How it works: Research has shown that when EGCG is applied before or immediately after UV exposure, it helps correct cellular changes caused by damaging UV rays. “It can also quench hydrogen peroxide radicals and cause carcinogenic skin cells to degrade,” says Dr. Linder.
Shopping tip: Make sure there’s enough green tea extract in the product you choose; if there's too little, it might not be effective. “Creams containing an adequate amount of green tea will look brown,” says Leslie Baumann, MD, a dermatologist in Miami and the author of Skin Type Solutions.
What it is: Idebenone (pronounced E-d-buh-known) is a more stable relative of the antioxidant coenzyme Q10.
How it works: Idebenone penetrates better than coenzyme Q10 and offers more protection from the oxidation caused by free radicals. It also protects skin cells from the damaging effects of UVB rays.
Try it first: Be sure to do a patch test before committing to regular use of a product containing idebenone; about 1 out of 10 people has an allergic reaction to the antioxidant, says Deirdre Hooper, MD, an assistant clinical professor at Louisiana State University and a dermatologist in New Orleans.
What it is: This oldie-but-goodie antioxidant is a polyphenolic compound found in grapes, berries, cocoa, and even peanuts.
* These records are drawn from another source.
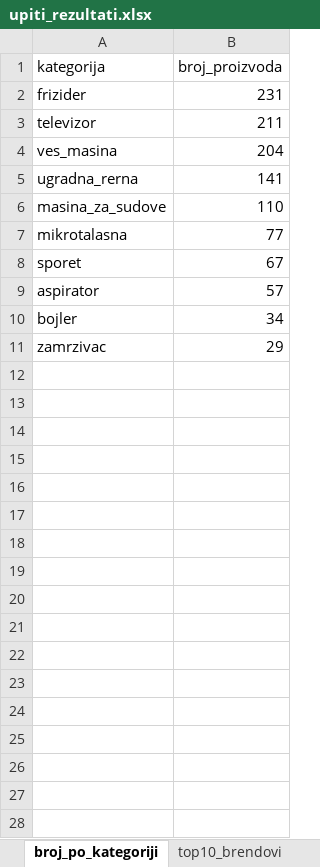
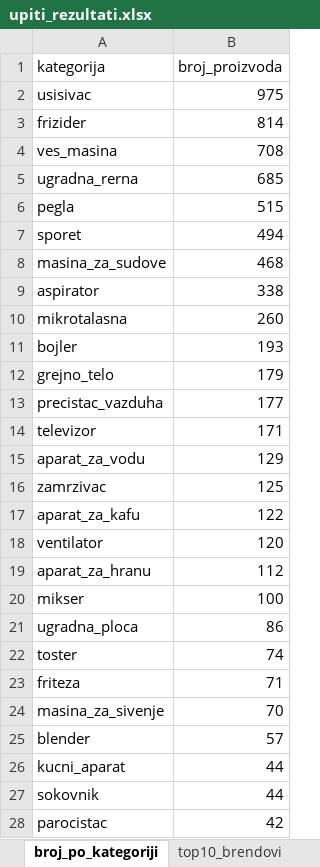
Before and after one commit to MegatronJeremy/Sea-Of-Sorrow, an Excel workbook: izvestaj/upiti_rezultati.xlsx, sheet broj_po_kategoriji, drawn as a sheet; only a part is shown; values as stored, in another font and other column widths than the file's, no borders; removed rows and columns are numbered as before the commit, all else as after; the diff covers the shown part only; the diff names each change by its address in the sheet, - before the commit and + after, or states it on an @@ line.

```diff
--- a/izvestaj/upiti_rezultati.xlsx (sheet broj_po_kategoriji)
+++ b/izvestaj/upiti_rezultati.xlsx (sheet broj_po_kategoriji)
+row 2: usisivac | 975
-B3 (broj_proizvoda): 231
+B3 (broj_proizvoda): 814
-row 3: televizor | 211
-B4 (broj_proizvoda): 204
+B4 (broj_proizvoda): 708
-B5 (broj_proizvoda): 141
+B5 (broj_proizvoda): 685
-row 6: masina_za_sudove | 110
-row 7: mikrotalasna | 77
+row 6: pegla | 515
-B7 (broj_proizvoda): 67
+B7 (broj_proizvoda): 494
+row 8: masina_za_sudove | 468
-B9 (broj_proizvoda): 57
+B9 (broj_proizvoda): 338
+row 10: mikrotalasna | 260
-B11 (broj_proizvoda): 34
+B11 (broj_proizvoda): 193
+row 12: grejno_telo | 179
+row 13: precistac_vazduha | 177
+row 14: televizor | 171
+row 15: aparat_za_vodu | 129
-B16 (broj_proizvoda): 29
+B16 (broj_proizvoda): 125
+row 17: aparat_za_kafu | 122
+row 18: ventilator | 120
+row 19: aparat_za_hranu | 112
+row 20: mikser | 100
+row 21: ugradna_ploca | 86
+row 22: toster | 74
+row 23: friteza | 71
+row 24: masina_za_sivenje | 70
+row 25: blender | 57
+row 26: kucni_aparat | 44
+row 27: sokovnik | 44
+row 28: parocistac | 42
```
Also changed, not shown: 7 added rows elsewhere in this sheet, sheet top30_televizori_cena, sheet statistike_cena_po_kategoriji, sheet dostupnost_po_kategoriji, sheet top10_brendovi_po_ceni, sheet procenat_klasa_A_po_kategoriji, sheet top10_brendovi, 3 more sheets, 12 other files.
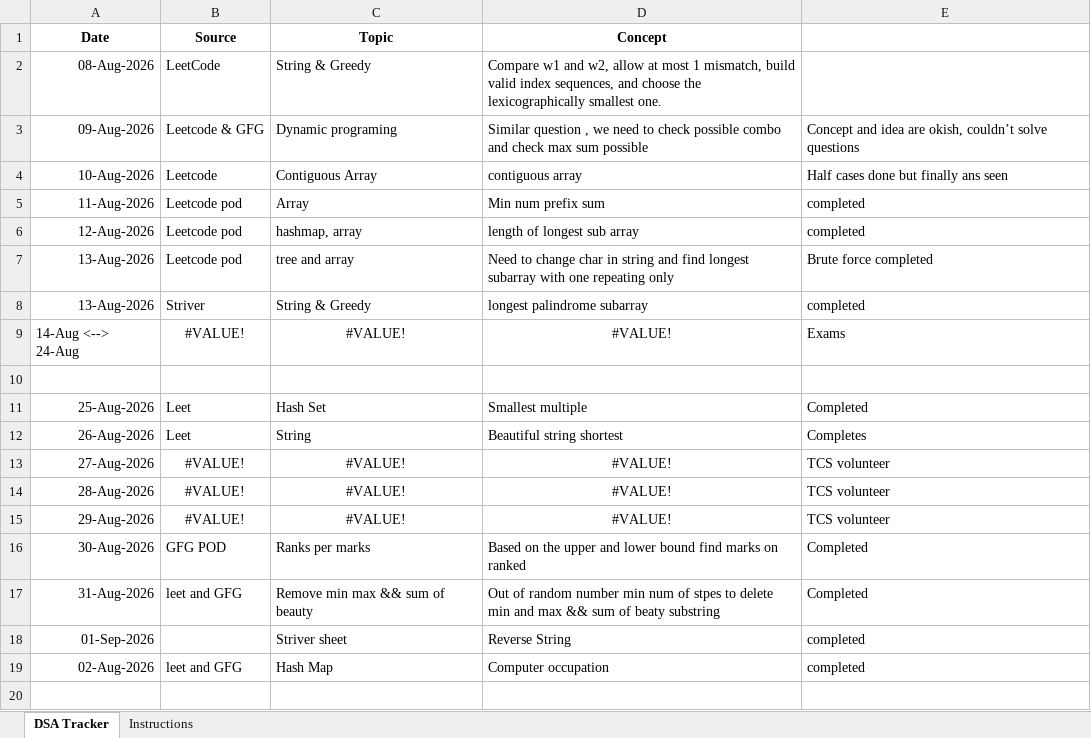
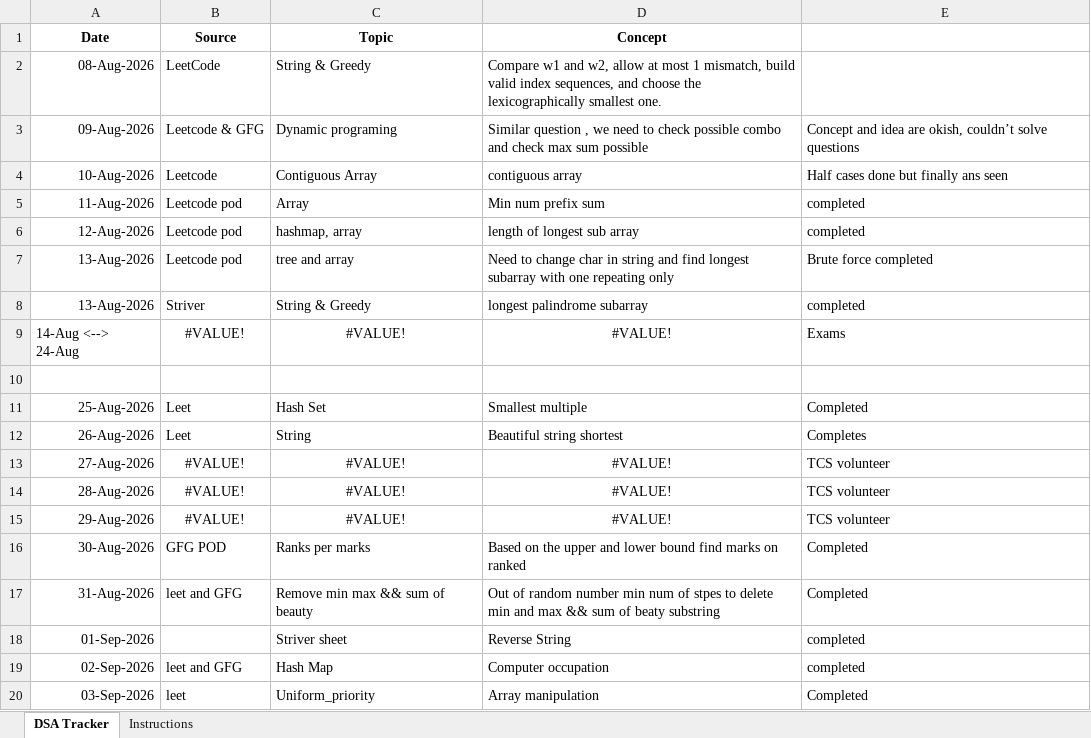
Before and after one commit to jayanthid557/Leet-codes-DSA-Journey, an Excel workbook: DSA_Tracker.xlsx, sheet DSA Tracker, drawn as a sheet; values as stored, in another font and other column widths than the file's, no borders; the diff names each change by its address in the sheet, - before the commit and + after, or states it on an @@ line.

```diff
--- a/DSA_Tracker.xlsx (sheet DSA Tracker)
+++ b/DSA_Tracker.xlsx (sheet DSA Tracker)
-A19 (Date): 02-Aug-2026
+A19 (Date): 02-Sep-2026
+row 20: 03-Sep-2026 | leet | Uniform_priority | Array manipulation | Completed
```
Also changed, not shown: 2 other files.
How it works: Studies show that resveratrol confers great benefits when applied topically. “When you apply resveratrol before sun exposure, it reduces the production of damaging free radicals and other sun-related skin damage,” says Linder. It also helps retard the development and growth of skin cancer tumors.
What it is: This familiar powerhouse vitamin is an essential antioxidant for the skin, meaning that it is critical but is not produced by the human body. “For this reason, it is beneficial to add vitamin C to your daily regimen,” Linder says. It comes in a number of forms, but the purest version — the version worth your hard-earned money — is ascorbic acid.
How it works: Of all the antioxidants, vitamin C is backed by the most research demonstrating its benefits for the skin. “This powerful antioxidant has proven anti-inflammatory, collagen-building, and sun-protection benefits,” Linder says.
Shopping tip: As mentioned, look for ascorbic acid on the ingredients label. It’s best to look for a product packaged in a dark, small-mouthed tube that blocks air entry, because vitamin C is sensitive to light and air.
Go365™ is not an insurance product.
Slim-down successfully by setting realistic goals and making your weight-loss journey an enjoyable trip.Read successful slim down
How you sleep, eat, and relax can impact your skin. Learn how to keep it looking youthful.How to keep skin youthful
Yes, you can live to 100! Age healthily by eating well, exercising, and avoiding things that hurt your life expectancy.Read live to 100